Are we still supposed to be chasing the American Dream? What is the American Dream? I think it used to be a solid job that afforded you a house in the suburbs with a chest freezer full of food in the garage, a station wagon with wood panels on the sides, a loving wife and kids to fill all the seats and a golden retriever in the back. It's a worn-out frame, here, shot 365 days ago on black-and-white 127-format film made in Croatia for a Japanese twin-lens camera that was rolled out in 1958 and obsolete by '62. I was walking on the outskirts of our neighborhood looking over fences and peering into windows to see who had better stuff than me. Isn't that the American Dream? To have better stuff than everyone else?
I don't care about that stuff anymore, so I guess I better start looking for a new dream.

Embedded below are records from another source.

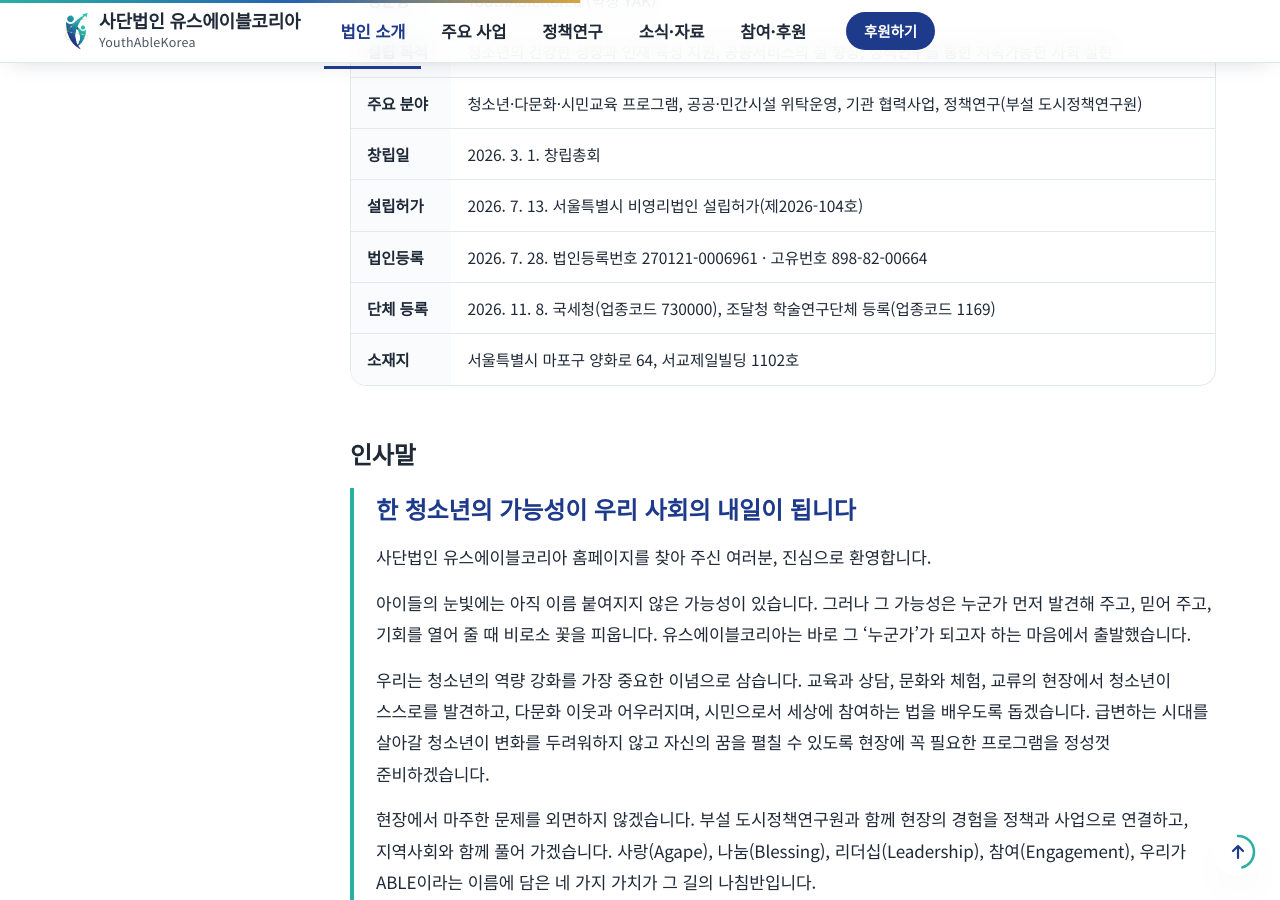
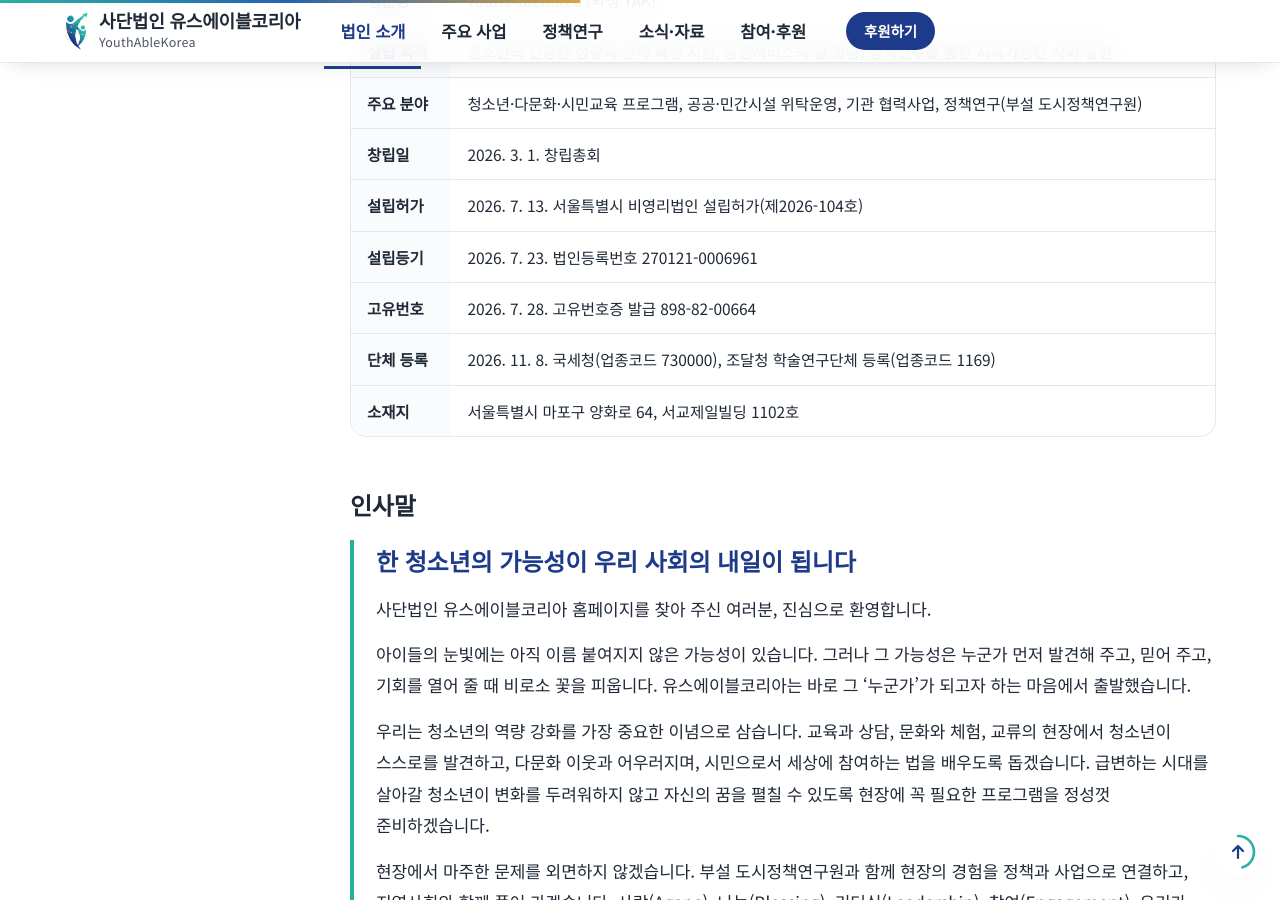
Before and after one commit to youthablekorea/youthablekorea.github.io, a Jekyll site: the page about-greeting.html, which Jekyll copies as it is, in a window 1280 px wide and 900 px high, scrolled down 602 px. Built offline with Jekyll 4.4.1, drawn with Linux system fonts in a browser that asks for light colours.

Commit message:
설립등기일 2026. 7. 23. 반영, 고유번호증 발급일과 구분(목사님 확인)
Co-Authored-By: Claude Opus 5.5 <noreply@anthropic.com>
Claude-Session: https://claude.ai/code/session_01XT5rkczf3K2yJSHuGpxKK8

```diff
--- a/about-greeting.html
+++ b/about-greeting.html
@@ -41,7 +41,8 @@
 <tr><th scope="row">주요 분야</th><td>청소년·다문화·시민교육 프로그램, 공공·민간시설 위탁운영, 기관 협력사업, 정책연구(부설 도시정책연구원)</td></tr>
 <tr><th scope="row">창립일</th><td>2026. 3. 1. 창립총회</td></tr>
 <tr><th scope="row">설립허가</th><td>2026. 7. 13. 서울특별시 비영리법인 설립허가(제2026-104호)</td></tr>
-<tr><th scope="row">법인등록</th><td>2026. 7. 28. 법인등록번호 270121-0006961 · 고유번호 898-82-00664</td></tr>
+<tr><th scope="row">설립등기</th><td>2026. 7. 23. 법인등록번호 270121-0006961</td></tr>
+<tr><th scope="row">고유번호</th><td>2026. 7. 28. 고유번호증 발급 898-82-00664</td></tr>
 <tr><th scope="row">단체 등록</th><td>2026. 11. 8. 국세청(업종코드 730000), 조달청 학술연구단체 등록(업종코드 1169)</td></tr>
 <tr><th scope="row">소재지</th><td>서울특별시 마포구 양화로 64, 서교제일빌딩 1102호</td></tr>
 </tbody></table></div>
--- a/about-history.html
+++ b/about-history.html
@@ -36,7 +36,8 @@
 <h2>사단법인 유스에이블코리아</h2>
 <ol class="timeline">
 <li class="rv now"><span class="yr">2026</span><div><b>11. 8. 국세청 업종코드(730000) 등록, 조달청 학술연구단체 등록(업종코드 1169)</b></div></li>
-<li class="rv"><span class="yr"></span><div><b>7. 28. 법인등록(270121-0006961), 고유번호증 발급(898-82-00664)</b></div></li>
+<li class="rv"><span class="yr"></span><div><b>7. 28. 고유번호증 발급(898-82-00664)</b></div></li>
+<li class="rv"><span class="yr"></span><div><b>7. 23. 설립등기(법인등록번호 270121-0006961)</b></div></li>
 <li class="rv"><span class="yr"></span><div><b>7. 13. 서울특별시 비영리법인 설립허가(제2026-104호)</b></div></li>
 <li class="rv"><span class="yr"></span><div><b>6. 6. 정관 변경</b></div></li>
 <li class="rv"><span class="yr"></span><div><b>3. 1. 창립총회 개최</b></div></li>
```
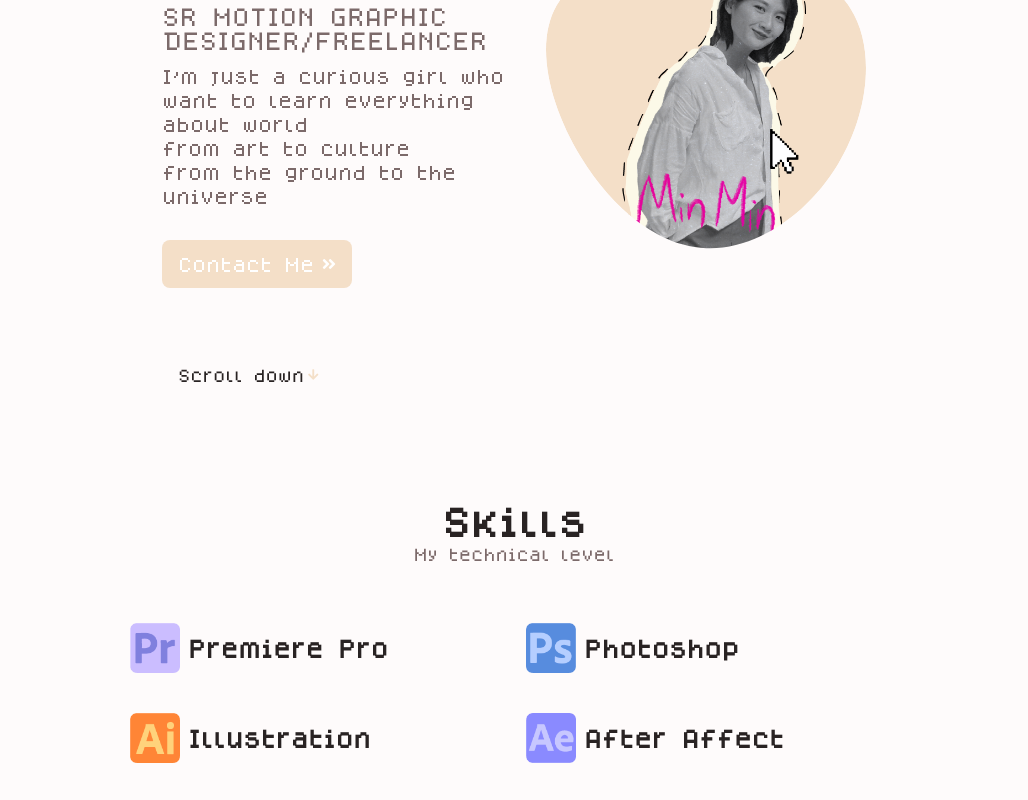
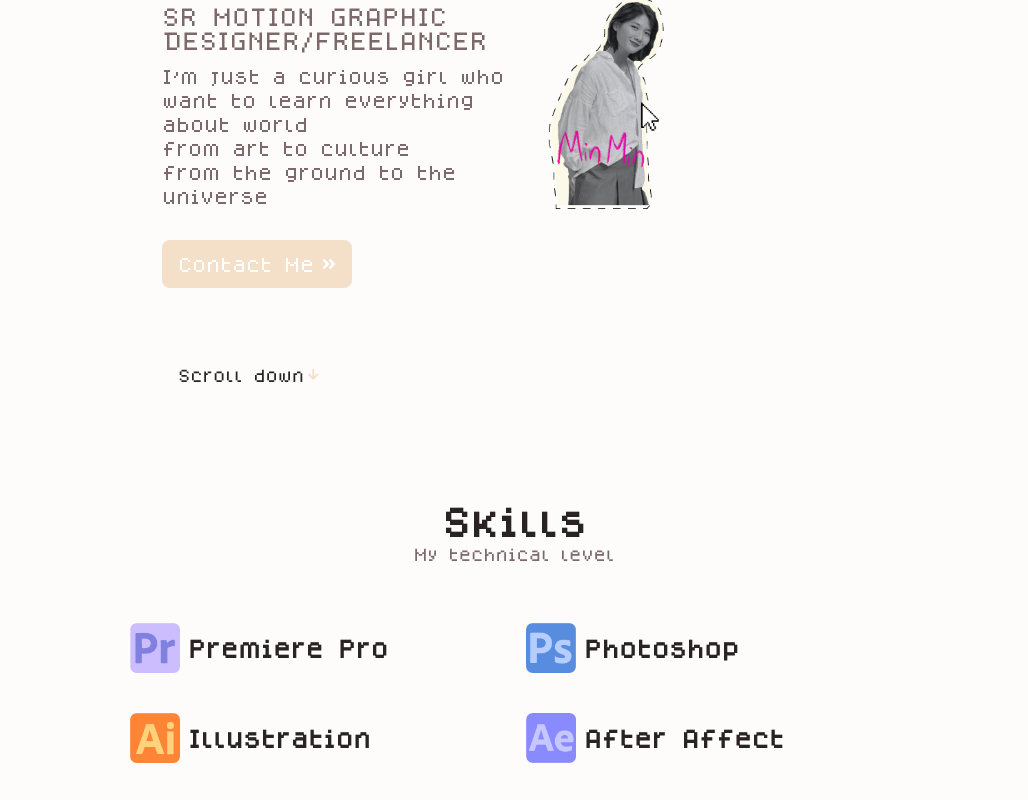
Before and after one commit to Minhn234/my-portfolio, a plain HTML site: page index.html in a window 1280 px wide. Shown: the part 272-1072 px from the top of the page, without its empty margins (126-1154 px from the left). Drawn offline with nearby package versions, Linux system fonts and the light colour scheme.

Commit message:
Remove blob svg & Add link to drive

```diff
--- a/index.html
+++ b/index.html
@@ -82,22 +82,8 @@
           <div class="home-social">
           </div>
           <div class="home-img">
-            <svg class="home-blob" viewBox="0 0 200 187" xmlns="http://www.w3.org/2000/svg"
-              xmlns:xlink="http://www.w3.org/1999/xlink">
-              <mask id="mask0" mask-type="alpha">
-                <path d="M190.312 36.4879C206.582 62.1187 201.309 102.826 182.328 134.186C163.346 165.547
-                  130.807 187.559 100.226 186.353C69.6454 185.297 41.0228 161.023 21.7403 129.362C2.45775
-                  97.8511 -7.48481 59.1033 6.67581 34.5279C20.9871 10.1032 59.7028 -0.149132 97.9666
-                  0.00163737C136.23 0.303176 174.193 10.857 190.312 36.4879Z" />
-              </mask>
-              <g mask="url(#mask0)">
-                <path d="M190.312 36.4879C206.582 62.1187 201.309 102.826 182.328 134.186C163.346
-                  165.547 130.807 187.559 100.226 186.353C69.6454 185.297 41.0228 161.023 21.7403
-                  129.362C2.45775 97.8511 -7.48481 59.1033 6.67581 34.5279C20.9871 10.1032 59.7028
-                  -0.149132 97.9666 0.00163737C136.23 0.303176 174.193 10.857 190.312 36.4879Z" />
-                <image class="home-blob-img" x="45" y="0" href="assets/img/MinMin.png" />
-              </g>
-            </svg>
+            <image class="home-blob-img" src="assets/img/MinMin.png" />
+
           </div>
 
           <div class="home-data">
@@ -479,7 +465,7 @@
             <a href="#skills" class="footer-link">Skills</a>
           </li>
           <li>
-            <a href="#portfolio" class="footer-link">Portfolio</a>
+            <a href="https://drive.google.com/drive/folders/1ynQTGgRW7PjS7yleo4Xd57vN0_0akq77" target="_blank" class="footer-link">Portfolio</a>
           </li>
           <li>
             <a href="#contact" class="footer-link">Contact</a>
```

I heard a 'thud' on the back deck's glass door and the cats woke up, perked up. I lowered and shook my head – goddamnit, not again. It lay on its side with an eye up, wide open, searching. The feathers on the back of this Inca dove, near the base of the tail began to lift in a slow convulsion. The eye was still open, taking in the last of things, and we both knew it. It hurt me to watch, so I quickly turned around and went out the front door, looking up at the trees and the blue sky and then finally down at the hard December dirt, knowing I'd be digging another hole in the yard soon.